Pride month is over in San Francisco, but LA-based activist group Equality California hopes to convince the San Francisco Municipal Transportation Agency (SFMTA) to make one last gesture in honor of its LGBTQ riders by transforming the colors of the SF Muni Metro map.
Backers of Equality California’s “Ride With Pride” campaign want Muni to slightly but critically change the graphics related to the city’s light rail network by switching around some of the colors associated with the routes so that they resemble the layout of the Pride flag.
Ben Wolan, creative director of the marketing firm DDB, said of the campaign, “Replacing the colors on the Muni Metro map is a small but powerful symbol of civil rights and social justice [...] to be remembered year-round.”
This is not the first time EQ CA has floated the concept, previously making the same pitch in 2018. The group says that a petition urging the city to consider the redesign collected 10,000 signatures over the course of Pride weekend in SF.
A person working with the campaign suggested that Harvey Milk’s upcoming 90th birthday on May 22 would make a good target date for a commitment from Muni to make the switch. But Samuel Garrett-Pate, communications director for EQ CA, tells Curbed SF, “We haven’t asked Muni for any specific timeline commitment—right now we’re focused on building public support.”

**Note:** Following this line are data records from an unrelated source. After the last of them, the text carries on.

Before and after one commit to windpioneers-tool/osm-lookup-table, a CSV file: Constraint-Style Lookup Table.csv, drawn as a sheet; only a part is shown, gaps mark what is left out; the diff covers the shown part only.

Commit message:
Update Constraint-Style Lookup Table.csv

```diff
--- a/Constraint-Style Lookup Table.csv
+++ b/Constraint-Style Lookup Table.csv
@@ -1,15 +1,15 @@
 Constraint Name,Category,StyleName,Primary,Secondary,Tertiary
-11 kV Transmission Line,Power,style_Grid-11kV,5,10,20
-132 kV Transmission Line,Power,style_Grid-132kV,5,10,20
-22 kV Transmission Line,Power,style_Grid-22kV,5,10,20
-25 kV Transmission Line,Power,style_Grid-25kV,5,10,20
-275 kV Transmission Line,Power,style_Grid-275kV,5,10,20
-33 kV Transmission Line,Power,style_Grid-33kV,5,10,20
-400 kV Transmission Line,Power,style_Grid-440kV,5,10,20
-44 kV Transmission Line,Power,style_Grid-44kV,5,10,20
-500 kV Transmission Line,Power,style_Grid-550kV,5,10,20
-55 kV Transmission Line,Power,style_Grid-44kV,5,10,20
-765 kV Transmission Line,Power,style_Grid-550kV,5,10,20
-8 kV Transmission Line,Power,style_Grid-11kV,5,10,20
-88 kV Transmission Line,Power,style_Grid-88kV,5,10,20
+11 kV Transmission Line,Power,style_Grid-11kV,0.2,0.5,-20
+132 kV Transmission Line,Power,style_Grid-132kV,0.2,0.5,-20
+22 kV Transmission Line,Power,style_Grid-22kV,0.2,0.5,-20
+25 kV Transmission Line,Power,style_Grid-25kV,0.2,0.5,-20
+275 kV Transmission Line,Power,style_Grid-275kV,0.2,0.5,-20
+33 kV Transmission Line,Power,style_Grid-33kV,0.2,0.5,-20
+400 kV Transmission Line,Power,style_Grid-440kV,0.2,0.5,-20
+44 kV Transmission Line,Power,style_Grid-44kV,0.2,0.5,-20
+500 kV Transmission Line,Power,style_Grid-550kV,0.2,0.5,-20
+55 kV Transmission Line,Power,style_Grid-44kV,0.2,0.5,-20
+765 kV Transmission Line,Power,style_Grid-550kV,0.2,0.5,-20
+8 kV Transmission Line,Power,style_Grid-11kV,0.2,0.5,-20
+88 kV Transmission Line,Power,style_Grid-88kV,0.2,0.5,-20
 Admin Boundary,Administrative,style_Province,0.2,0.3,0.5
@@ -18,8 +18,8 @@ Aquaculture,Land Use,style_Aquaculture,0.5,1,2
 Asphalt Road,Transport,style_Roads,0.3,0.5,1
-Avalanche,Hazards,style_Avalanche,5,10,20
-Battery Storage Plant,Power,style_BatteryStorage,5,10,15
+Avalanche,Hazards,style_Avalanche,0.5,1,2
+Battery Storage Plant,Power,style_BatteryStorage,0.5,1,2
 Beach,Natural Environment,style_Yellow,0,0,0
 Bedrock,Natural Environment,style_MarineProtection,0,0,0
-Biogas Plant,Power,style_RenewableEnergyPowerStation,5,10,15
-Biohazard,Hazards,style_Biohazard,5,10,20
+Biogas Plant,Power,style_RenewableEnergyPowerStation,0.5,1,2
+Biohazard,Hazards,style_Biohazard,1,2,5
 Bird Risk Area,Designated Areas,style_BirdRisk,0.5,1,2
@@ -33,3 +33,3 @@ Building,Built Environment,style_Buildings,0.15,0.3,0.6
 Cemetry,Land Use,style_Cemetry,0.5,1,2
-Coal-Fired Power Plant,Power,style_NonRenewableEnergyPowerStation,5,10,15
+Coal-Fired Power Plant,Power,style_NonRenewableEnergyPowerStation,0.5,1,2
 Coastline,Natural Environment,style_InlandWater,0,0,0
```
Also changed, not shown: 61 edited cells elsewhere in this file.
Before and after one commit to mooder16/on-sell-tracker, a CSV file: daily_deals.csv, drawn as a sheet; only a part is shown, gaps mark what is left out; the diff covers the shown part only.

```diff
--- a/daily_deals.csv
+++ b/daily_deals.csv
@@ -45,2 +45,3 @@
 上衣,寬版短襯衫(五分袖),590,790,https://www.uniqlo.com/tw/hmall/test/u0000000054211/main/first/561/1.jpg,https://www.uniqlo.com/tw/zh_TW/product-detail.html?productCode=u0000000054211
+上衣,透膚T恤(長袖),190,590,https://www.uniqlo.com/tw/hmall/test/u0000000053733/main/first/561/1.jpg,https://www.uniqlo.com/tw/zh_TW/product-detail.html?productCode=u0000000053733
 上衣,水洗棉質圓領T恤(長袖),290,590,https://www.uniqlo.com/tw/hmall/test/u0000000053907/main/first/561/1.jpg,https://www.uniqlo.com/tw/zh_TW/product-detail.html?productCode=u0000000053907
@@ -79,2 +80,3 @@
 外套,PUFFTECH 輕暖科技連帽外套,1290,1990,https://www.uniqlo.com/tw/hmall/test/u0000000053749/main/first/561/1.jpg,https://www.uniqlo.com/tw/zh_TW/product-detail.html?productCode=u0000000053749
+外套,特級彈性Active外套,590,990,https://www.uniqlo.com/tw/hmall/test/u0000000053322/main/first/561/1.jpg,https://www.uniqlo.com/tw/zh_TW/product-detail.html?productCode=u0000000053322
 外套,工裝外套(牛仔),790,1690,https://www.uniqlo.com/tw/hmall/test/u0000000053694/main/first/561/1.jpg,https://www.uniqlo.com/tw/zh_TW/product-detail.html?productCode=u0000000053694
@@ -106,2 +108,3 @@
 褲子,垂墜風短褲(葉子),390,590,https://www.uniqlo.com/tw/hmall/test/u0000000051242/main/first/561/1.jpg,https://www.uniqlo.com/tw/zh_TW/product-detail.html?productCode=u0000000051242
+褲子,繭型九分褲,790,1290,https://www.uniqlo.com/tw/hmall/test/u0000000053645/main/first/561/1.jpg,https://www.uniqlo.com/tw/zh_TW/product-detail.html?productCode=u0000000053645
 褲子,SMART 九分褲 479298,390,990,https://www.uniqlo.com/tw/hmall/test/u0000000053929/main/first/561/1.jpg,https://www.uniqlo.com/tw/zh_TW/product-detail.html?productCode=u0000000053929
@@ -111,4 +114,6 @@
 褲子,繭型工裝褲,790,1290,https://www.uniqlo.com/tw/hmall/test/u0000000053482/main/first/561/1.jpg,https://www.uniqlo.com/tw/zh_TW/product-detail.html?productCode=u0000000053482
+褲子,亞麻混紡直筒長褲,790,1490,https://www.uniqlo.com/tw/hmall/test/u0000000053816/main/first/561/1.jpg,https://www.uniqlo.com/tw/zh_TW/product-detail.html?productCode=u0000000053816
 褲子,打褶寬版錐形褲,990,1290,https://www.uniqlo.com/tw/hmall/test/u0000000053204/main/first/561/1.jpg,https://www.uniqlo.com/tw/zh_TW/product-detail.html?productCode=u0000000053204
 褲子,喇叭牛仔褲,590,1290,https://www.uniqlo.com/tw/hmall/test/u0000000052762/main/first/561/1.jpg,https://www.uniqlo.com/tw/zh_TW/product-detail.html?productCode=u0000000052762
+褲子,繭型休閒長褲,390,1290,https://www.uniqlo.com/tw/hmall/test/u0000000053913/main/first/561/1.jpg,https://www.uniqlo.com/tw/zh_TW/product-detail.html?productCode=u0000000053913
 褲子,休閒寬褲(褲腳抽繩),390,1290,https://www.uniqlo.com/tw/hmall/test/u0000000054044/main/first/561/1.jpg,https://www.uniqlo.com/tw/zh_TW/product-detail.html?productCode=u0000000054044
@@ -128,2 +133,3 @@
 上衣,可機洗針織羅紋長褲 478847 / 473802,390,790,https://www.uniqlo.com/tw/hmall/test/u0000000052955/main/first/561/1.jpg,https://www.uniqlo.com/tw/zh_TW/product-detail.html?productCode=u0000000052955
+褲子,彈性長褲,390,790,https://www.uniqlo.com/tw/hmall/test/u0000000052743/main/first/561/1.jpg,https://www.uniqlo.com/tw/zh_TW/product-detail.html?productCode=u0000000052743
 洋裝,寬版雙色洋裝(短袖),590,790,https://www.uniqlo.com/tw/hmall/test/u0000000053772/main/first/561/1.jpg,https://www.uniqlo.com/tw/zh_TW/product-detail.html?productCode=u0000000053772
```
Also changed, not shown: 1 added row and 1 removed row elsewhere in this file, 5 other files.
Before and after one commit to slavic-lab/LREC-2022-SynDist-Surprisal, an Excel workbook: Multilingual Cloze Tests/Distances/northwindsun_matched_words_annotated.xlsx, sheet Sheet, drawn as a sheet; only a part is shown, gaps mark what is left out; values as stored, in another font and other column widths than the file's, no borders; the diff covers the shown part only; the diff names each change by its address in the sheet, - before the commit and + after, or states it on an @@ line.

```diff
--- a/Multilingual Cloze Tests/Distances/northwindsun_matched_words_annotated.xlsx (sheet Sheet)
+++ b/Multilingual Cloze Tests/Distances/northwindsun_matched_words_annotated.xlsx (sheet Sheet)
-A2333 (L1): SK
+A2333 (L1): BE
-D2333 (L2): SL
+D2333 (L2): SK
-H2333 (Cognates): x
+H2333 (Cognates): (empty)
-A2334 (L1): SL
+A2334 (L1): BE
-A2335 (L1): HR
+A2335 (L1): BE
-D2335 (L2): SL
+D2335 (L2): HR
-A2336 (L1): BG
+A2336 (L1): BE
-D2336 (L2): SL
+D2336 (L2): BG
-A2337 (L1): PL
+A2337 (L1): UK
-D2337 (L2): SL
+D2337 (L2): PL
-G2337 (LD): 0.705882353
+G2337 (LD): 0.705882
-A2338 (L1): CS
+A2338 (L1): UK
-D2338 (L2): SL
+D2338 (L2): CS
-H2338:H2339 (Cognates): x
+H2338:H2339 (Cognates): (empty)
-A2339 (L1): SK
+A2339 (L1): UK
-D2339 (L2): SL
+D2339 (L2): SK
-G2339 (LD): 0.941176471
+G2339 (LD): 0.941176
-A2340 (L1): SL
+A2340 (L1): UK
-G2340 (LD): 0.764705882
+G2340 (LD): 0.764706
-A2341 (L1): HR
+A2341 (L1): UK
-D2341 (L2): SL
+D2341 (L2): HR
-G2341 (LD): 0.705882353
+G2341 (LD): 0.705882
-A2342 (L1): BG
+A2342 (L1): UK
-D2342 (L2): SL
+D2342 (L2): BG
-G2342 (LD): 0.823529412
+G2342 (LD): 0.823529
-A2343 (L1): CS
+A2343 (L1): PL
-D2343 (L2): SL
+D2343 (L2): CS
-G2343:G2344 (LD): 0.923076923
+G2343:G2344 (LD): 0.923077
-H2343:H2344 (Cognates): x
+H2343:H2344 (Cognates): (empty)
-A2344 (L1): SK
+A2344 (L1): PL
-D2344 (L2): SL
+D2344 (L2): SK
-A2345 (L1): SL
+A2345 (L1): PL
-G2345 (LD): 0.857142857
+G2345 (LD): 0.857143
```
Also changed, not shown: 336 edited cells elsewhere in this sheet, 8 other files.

Gilbert Baker, a San Francisco activist, designed the rainbow Pride flag for the city’s first “gay freedom parade” in 1978. Baker’s original design featured eight colors, but the six-color variation eventually became standard because it was difficult to source fabric for the other hues.
Muni has operated some 15 light rail lines in the past, lettered A through O, but attrition has whittled that down to the standard six that currently operate in the subway.
There’s also the E and F lines, of course, but since they never enter or exit the underground they’re not included on the map, nor are the sometime S Shuttle trains (which currently occupy the yellow band of the rainbow spectrum), conveniently leaving six colors for the standard Muni map.
SFMTA has yet to comment on the potential rainbow connection. Those who want to contribute to the petition themselves can go here.